The announcement of award of 1 Lakh KMs of road projects and 5 UMPPs seems ambitious and adequate caution should be exercised in ensuring the provisioning of Means of Finance and all the regulatory clearances and approvals to be in place for these projects before initiating the bid process.
Vinay Khattar, Associate Director and Head of Research, Edelweiss
Primarily talking about stocks, most infrastructure stocks have run up significantly on the Road, Power, EPC players, Port companies, as well as companies on the Railway side. This, in anticipation of these budget announcements. So in the short term there could be neutral to negative reactions given that the run up has already been factored-in . But in the long term, a number of stocks could be multi-baggers even at the levels that they are in, and hence when one invests in any of these stocks or sectors, it should be with a 3-5 year view. The story from that period of time frame looks extremely compelling.
Jayant Manglik, President-retail distribution, Religare Securities
The merger of the commodities market regulator with Sebi was announced in the budget. On its own the FMC has done an outstanding job till now. Last year it was brought under the finance ministry and with the FLSRC recommendation its merger with Sebi was almost inevitable. The effective merger will probably take several months as it may have to be referred to a Standing Committee of the Finance Ministry.
Sebi as an autonomous regulator will, of course, be a big advantage for the commodities industry going forward. It will also help in faster integration of the commodities futures industry into the financial trading landscape. I am sure Sebi will also be well equipped to handle the new challenges which come with the introduction of a new product line under its regulatory oversight.
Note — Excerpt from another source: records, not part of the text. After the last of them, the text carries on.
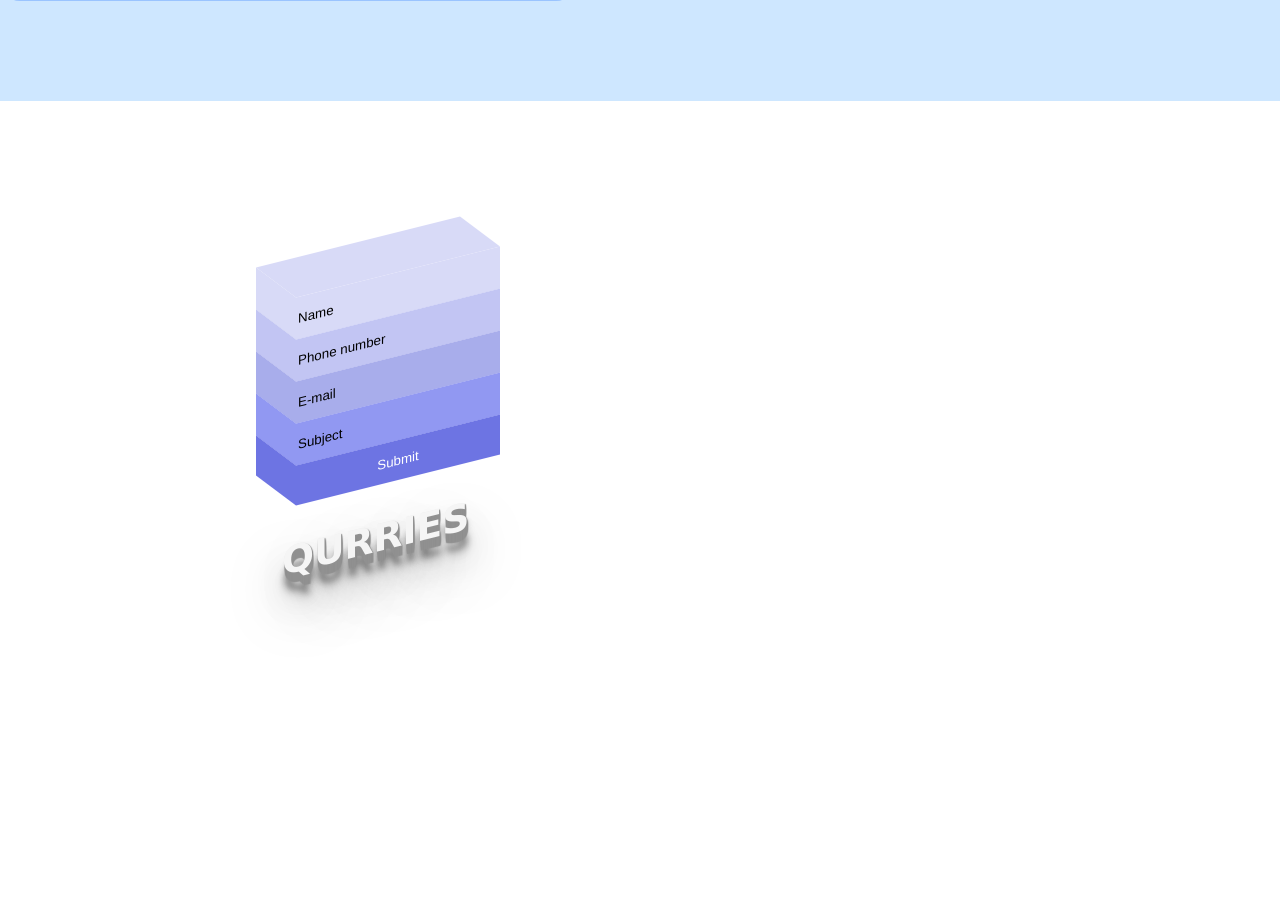
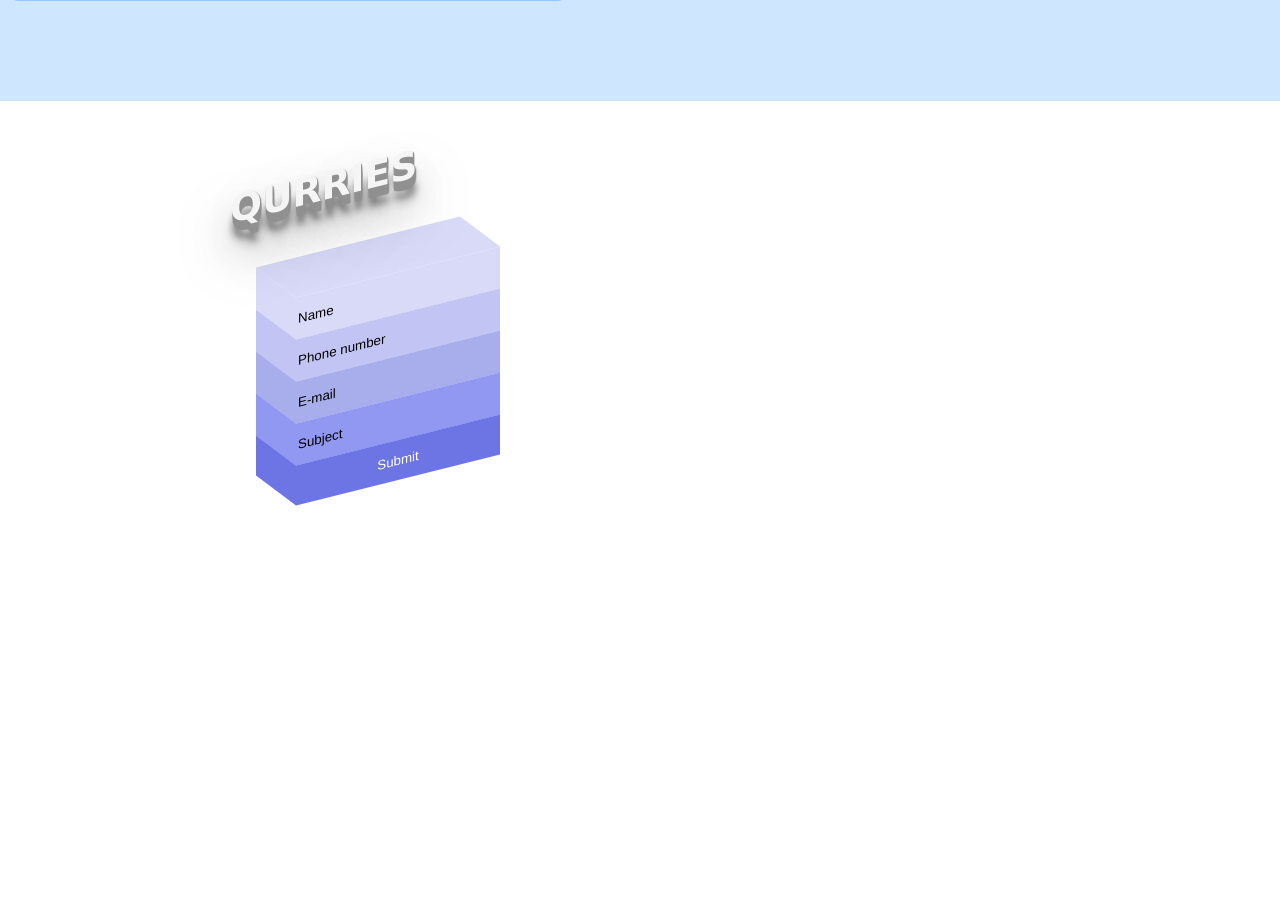
Before and after one commit to Sandeshnirmal/sans-website, a Django app: page / in a window 1280 px wide. Shown: the part 2371-3272 px from the top of the page. Run offline with Django 5.2, Linux system fonts and the light colour scheme; some libraries are stand-ins or nearby versions; some web fonts are replaced.

Commit message:
changed on top

```diff
--- a/portfolio/landing_page/static/css/style.css
+++ b/portfolio/landing_page/static/css/style.css
@@ -96,6 +96,14 @@ header h1 {
 .navbar a:hover:after {
   width: 100%;
   left: 0;
+}
+
+.parallax-section{
+ position: relative;
+    height: 100vh; /* Make each section take up the full viewport height */
+    background-size: cover;
+    background-attachment: fixed; /* This is the key for the basic parallax effect */
+    background-position: center;
 }
 
 .hero {
@@ -395,8 +403,8 @@ header h1 {
 
 .contact h1 {
   position: absolute;
-  top: 52%;
-  left: 22%;
+  top: 8%;
+  left: 18%;
   font-size: calc(100vw / 34);
   width: fit-content;
   margin:0;
--- a/portfolio/landing_page/static/javascript/script.js
+++ b/portfolio/landing_page/static/javascript/script.js
@@ -18,3 +18,13 @@ window.addEventListener("scroll", () => {
 
   console.log("works");
 });
+
+const parallaxSections = document.querySelectorAll(".parallax-section");
+
+window.addEventListener("scroll", () => {
+  parallaxSections.forEach((section) => {
+    const speed = section.dataset.speed || 0.5; // Adjust the speed (lower value = slower movement)
+    const offset = window.scrollY * speed;
+    section.style.backgroundPositionY = `${offset}px`;
+  });
+});
--- a/portfolio/landing_page/templates/landing_page/home.html
+++ b/portfolio/landing_page/templates/landing_page/home.html
@@ -41,7 +41,7 @@
         </div>
     </header>
 
-    <div class="hero">
+    <div class="hero parallax-section" data-speed="0.3">
         <div class="content">
 
 
@@ -56,7 +56,7 @@
         </div>
     </div>
 
-    <div class="secoud">
+    <div class="secoud parallax-section" data-speed="0.3">
         <video autoplay muted loop playsinline class="background-video">
             <source src="{% static 'images/bg.mp4' %}" type="video/mp4">
             Your browser does not support the video tag.
@@ -80,7 +80,7 @@
     </div>
 
 
-    <div class="shop">
+    <div class="shop parallax-section" data-speed="0.6">
         <span class="element"></span>
         <div class="decoration">
             <span style="color: #ffffff5b;">console</span> <br>
@@ -122,7 +122,7 @@
 
 
 
-    <div class="contact">
+    <div class="contact parallax-section" data-speed="0.4">
 
         <form class="form">
             <ul class="wrapper">
@@ -133,7 +133,7 @@
                 <button style="--i:1;">Submit</button>
             </ul>
         </form>
-        <h1>Qurries </h1>
+        <h1>Qurries</h1>
     </div>
     <script src="{% static 'javascript/script.js' %}"></script>
     <script>
```
Also changed, not shown: portfolio/db.sqlite3, portfolio/portfolio/settings.py (line endings or trailing spaces).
Objectively, it could lead to the merging of the FCRA with SCRA and therefore faster introduction of new products in commodities like options and indices trading. Eventually this could also mean a common clearing house across assets, giving people access to all trading assets.
Ajay Garg, managing director, Equirus Capital
The capital infusion in the public sector bank of about Rs 8,000 crore is much lower than the expectation of Rs 12,000 crore plus. At the same time including large NBFCs in Sarfesi and removing the distinction between FDI/FII will help private sector banks like Axis Bank.
Surabhi Arora, associate director, Research, Colliers International
The rationalization of capital gain tax regime for REITs is a positive move. This will help to make REITs more financially viable for Indian markets and further push introduction real estate investment trusts (REITs) in the Indian market. REITs’ introduction in the Indian market would not only offer the much-talked-about benefits but also many long-term benefits. If we look at the prevailing situation in the real estate industry, there is no fixed income instrument in the market which provides inflation hedged returns and capital appreciation both. And due to lack of this a significant amount of savings are channelized into gold and speculative real estate transactions. And do not form part of the saving pool and are treated as consumption as part of macro-economic indicators.
A publicly traded REIT will convert such un-productive consumption into a productive asset class. Also REITs will ensure full utilization of such assets and un-lock capital not just for corporates and real estate developers but more importantly for public sector institutions. This will therefore result in formation of capital assets leading to better productivity and greater employment.